> **WHAT IS NEEDED**
Scan the lines below; pull out those with "getTimeEntry".

> **MATERIALS PROVIDED**

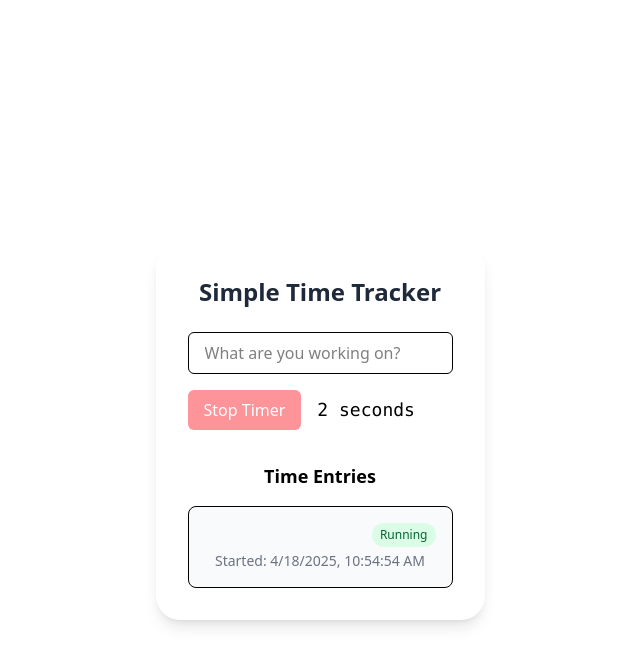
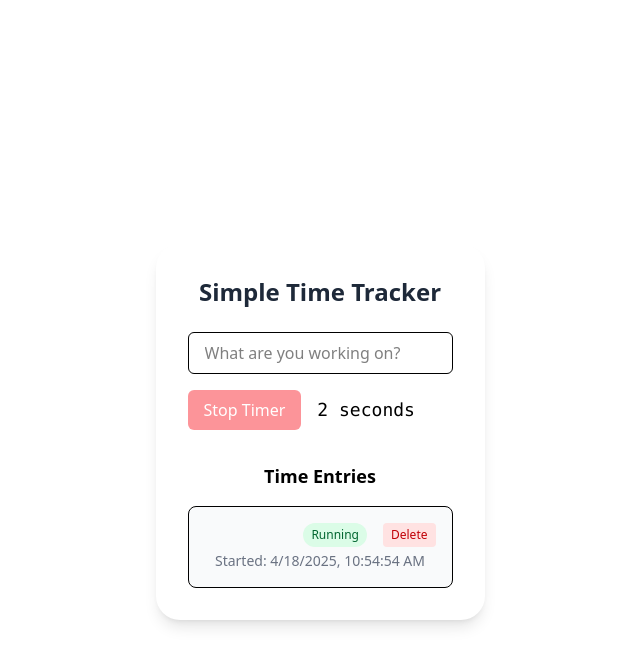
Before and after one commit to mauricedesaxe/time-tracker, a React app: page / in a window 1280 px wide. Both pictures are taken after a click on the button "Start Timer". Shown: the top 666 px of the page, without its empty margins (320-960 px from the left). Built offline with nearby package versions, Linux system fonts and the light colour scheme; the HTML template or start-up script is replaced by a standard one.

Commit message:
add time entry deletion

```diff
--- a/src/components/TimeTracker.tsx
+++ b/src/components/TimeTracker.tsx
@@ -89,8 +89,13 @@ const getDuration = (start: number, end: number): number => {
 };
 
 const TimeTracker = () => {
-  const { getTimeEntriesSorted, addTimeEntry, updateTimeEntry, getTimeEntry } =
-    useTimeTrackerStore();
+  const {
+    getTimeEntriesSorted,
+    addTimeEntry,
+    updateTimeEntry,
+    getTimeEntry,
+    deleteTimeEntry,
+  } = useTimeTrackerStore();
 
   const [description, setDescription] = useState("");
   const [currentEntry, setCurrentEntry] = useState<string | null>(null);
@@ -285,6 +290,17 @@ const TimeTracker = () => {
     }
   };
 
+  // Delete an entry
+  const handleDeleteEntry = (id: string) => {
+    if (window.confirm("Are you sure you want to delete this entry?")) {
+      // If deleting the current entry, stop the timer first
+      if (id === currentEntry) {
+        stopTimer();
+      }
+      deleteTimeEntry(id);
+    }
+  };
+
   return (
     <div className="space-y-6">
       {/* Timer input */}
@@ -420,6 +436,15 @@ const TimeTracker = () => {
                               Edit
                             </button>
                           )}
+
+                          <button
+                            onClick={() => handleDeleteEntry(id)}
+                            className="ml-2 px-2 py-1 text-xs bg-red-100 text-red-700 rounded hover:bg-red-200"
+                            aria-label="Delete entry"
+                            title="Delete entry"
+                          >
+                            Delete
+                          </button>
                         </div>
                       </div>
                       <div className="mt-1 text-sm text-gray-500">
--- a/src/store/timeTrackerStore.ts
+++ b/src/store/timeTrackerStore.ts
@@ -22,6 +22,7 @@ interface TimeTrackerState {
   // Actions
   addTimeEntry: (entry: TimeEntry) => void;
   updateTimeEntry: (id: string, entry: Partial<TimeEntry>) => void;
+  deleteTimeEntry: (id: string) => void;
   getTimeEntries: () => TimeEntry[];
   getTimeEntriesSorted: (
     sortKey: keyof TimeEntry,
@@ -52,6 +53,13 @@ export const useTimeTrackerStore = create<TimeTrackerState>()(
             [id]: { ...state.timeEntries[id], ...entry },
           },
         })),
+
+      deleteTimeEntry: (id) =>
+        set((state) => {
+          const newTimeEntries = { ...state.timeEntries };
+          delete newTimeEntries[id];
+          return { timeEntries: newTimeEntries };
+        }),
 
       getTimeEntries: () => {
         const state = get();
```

...

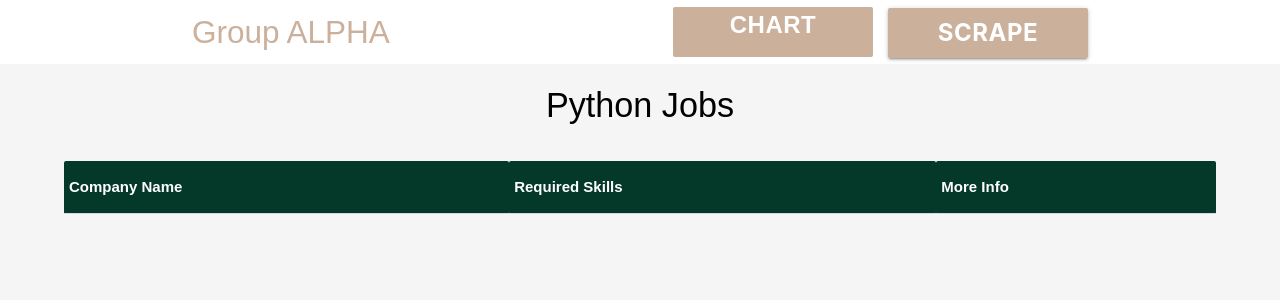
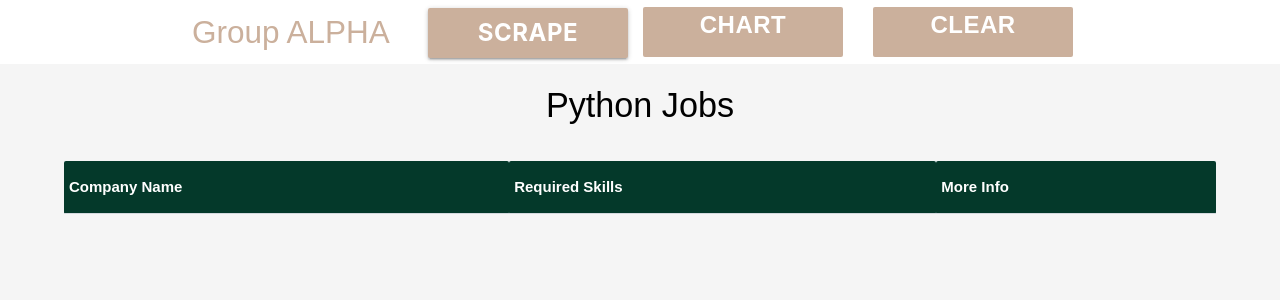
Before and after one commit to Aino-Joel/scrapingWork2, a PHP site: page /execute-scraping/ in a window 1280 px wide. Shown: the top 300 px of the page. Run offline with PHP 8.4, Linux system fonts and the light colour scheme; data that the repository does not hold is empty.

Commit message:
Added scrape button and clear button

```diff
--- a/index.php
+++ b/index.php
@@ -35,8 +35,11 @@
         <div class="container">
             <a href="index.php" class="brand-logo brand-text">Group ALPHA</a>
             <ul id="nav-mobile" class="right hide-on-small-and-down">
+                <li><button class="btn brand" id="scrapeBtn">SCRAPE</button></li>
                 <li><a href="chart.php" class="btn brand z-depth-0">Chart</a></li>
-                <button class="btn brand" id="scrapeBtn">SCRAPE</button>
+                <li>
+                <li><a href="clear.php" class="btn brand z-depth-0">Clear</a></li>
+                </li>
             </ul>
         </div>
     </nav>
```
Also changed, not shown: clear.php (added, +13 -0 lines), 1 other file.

> **RESPONSE BOX**
-  const { getTimeEntriesSorted, addTimeEntry, updateTimeEntry, getTimeEntry } =
+    getTimeEntry,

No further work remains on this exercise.